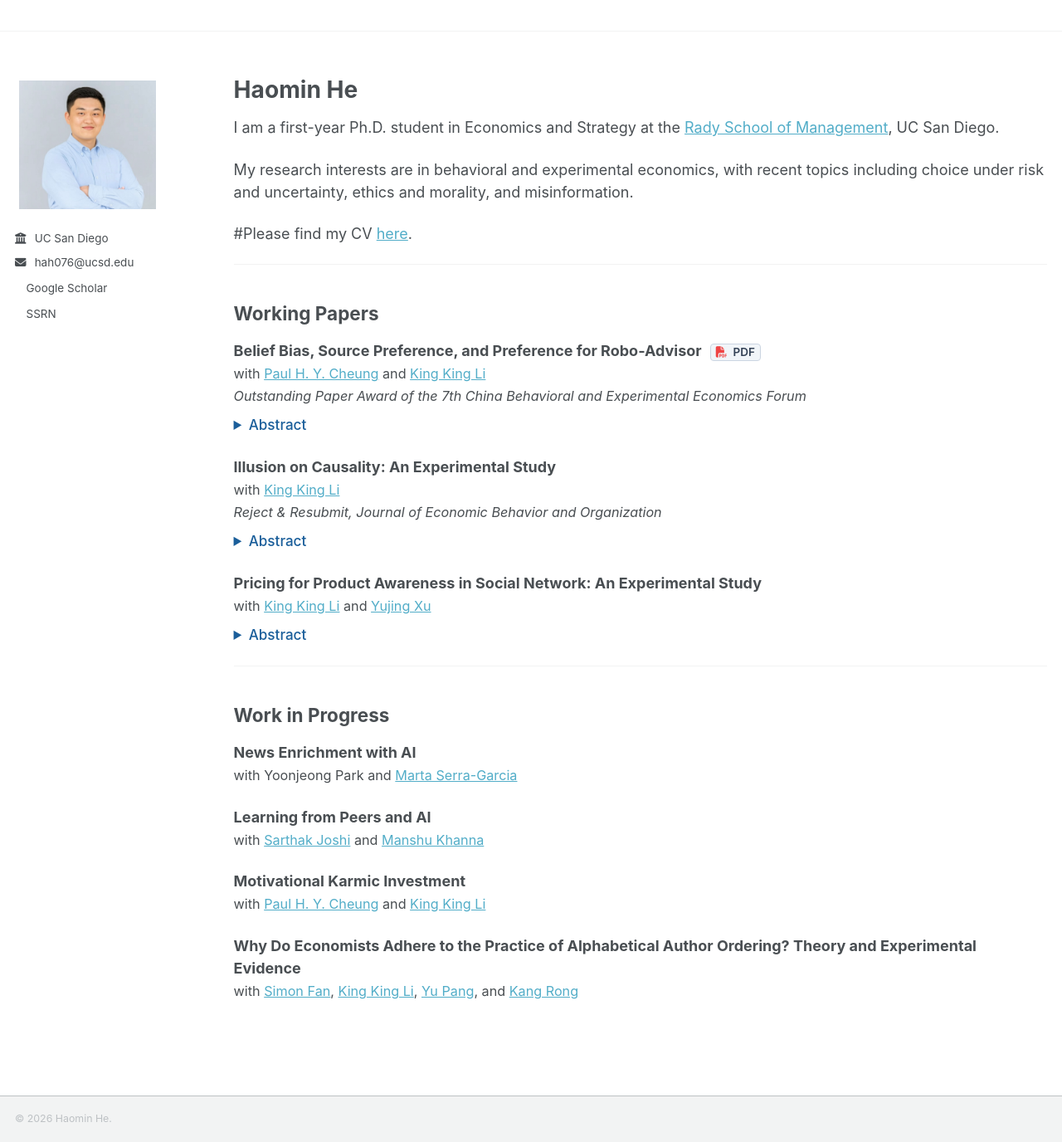
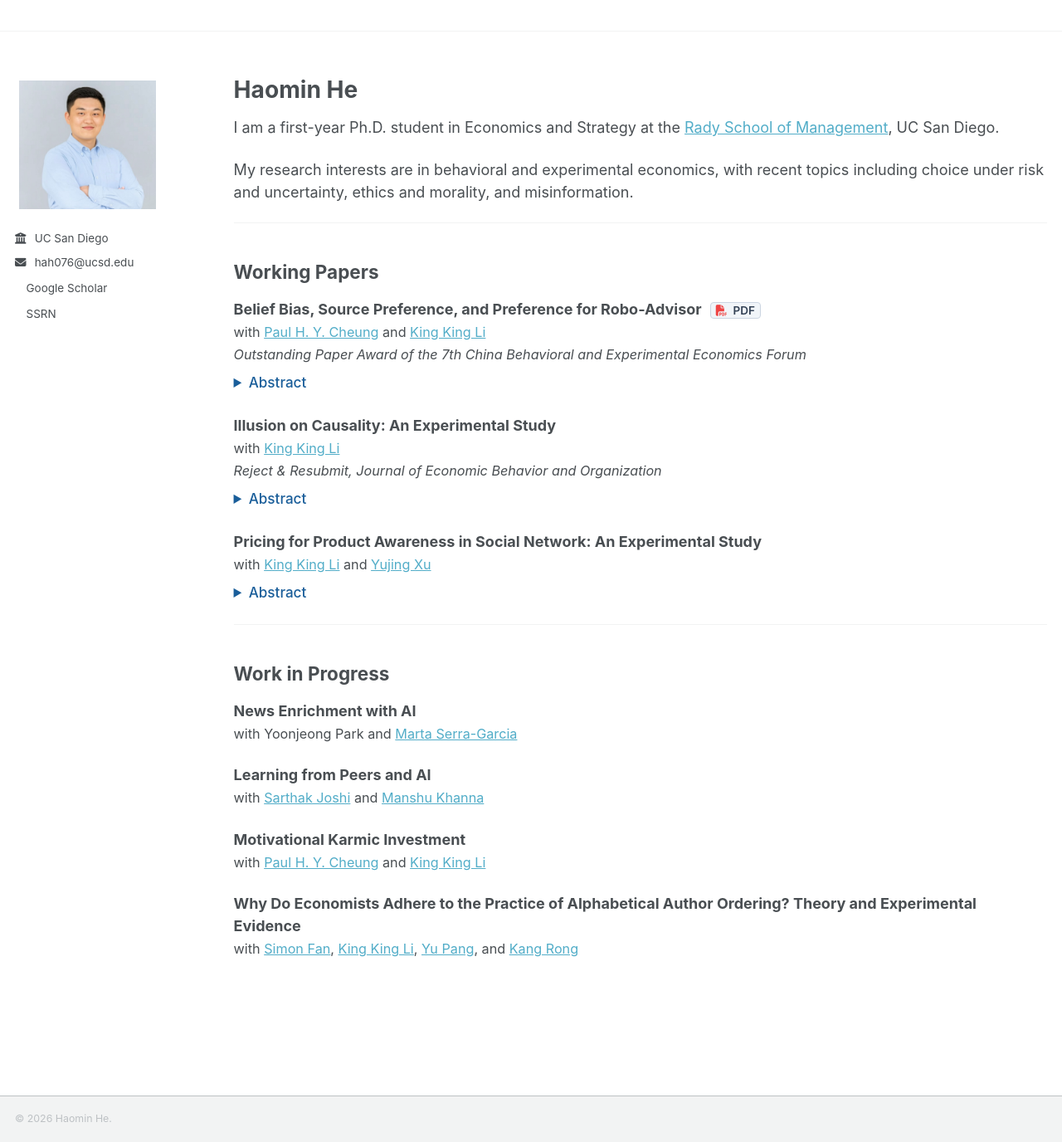
Before and after one commit to haomin-he/haomin-he.github.io, a Jekyll site: the page built from _pages/about.md, in a window 1280 px wide and 1376 px high. Shown: the whole window at 83% size. Built offline with Jekyll 4.4.1, drawn with Linux system fonts in a browser that asks for light colours; a script bundle is joined from its source files by our own code; a style sheet for code colours, icons or effects is not loaded.

Commit message:
Update about.md

```diff
--- a/_pages/about.md
+++ b/_pages/about.md
@@ -17,8 +17,6 @@ redirect_from:
 I am a first-year Ph.D. student in Economics and Strategy at the <a href="https://rady.ucsd.edu/" target="_blank" rel="noopener noreferrer">Rady School of Management</a>, UC San Diego.
 
 My research interests are in behavioral and experimental economics, with recent topics including choice under risk and uncertainty, ethics and morality, and misinformation.
-
-#Please find my CV <a href="../assets/CV_Haomin_202611.pdf" target="_blank" rel="noopener noreferrer">here</a>.
 
 ---
 
```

• PROBLEM TO WORK ON: Although the records contain pictures, return only their text, exactly as written.

• YOUR RESPONSE:
Before and after one commit to haomin-he/haomin-he.github.io, a Jekyll site: the page built from _pages/about.md, in a window 1280 px wide and 1376 px high. Shown: the whole window at 83% size. Built offline with Jekyll 4.4.1, drawn with Linux system fonts in a browser that asks for light colours; a script bundle is joined from its source files by our own code; a style sheet for code colours, icons or effects is not loaded.

Commit message:
Update about.md

```diff
--- a/_pages/about.md
+++ b/_pages/about.md
@@ -17,8 +17,6 @@ redirect_from:
 I am a first-year Ph.D. student in Economics and Strategy at the <a href="https://rady.ucsd.edu/" target="_blank" rel="noopener noreferrer">Rady School of Management</a>, UC San Diego.
 
 My research interests are in behavioral and experimental economics, with recent topics including choice under risk and uncertainty, ethics and morality, and misinformation.
-
-#Please find my CV <a href="../assets/CV_Haomin_202611.pdf" target="_blank" rel="noopener noreferrer">here</a>.
 
 ---
 
```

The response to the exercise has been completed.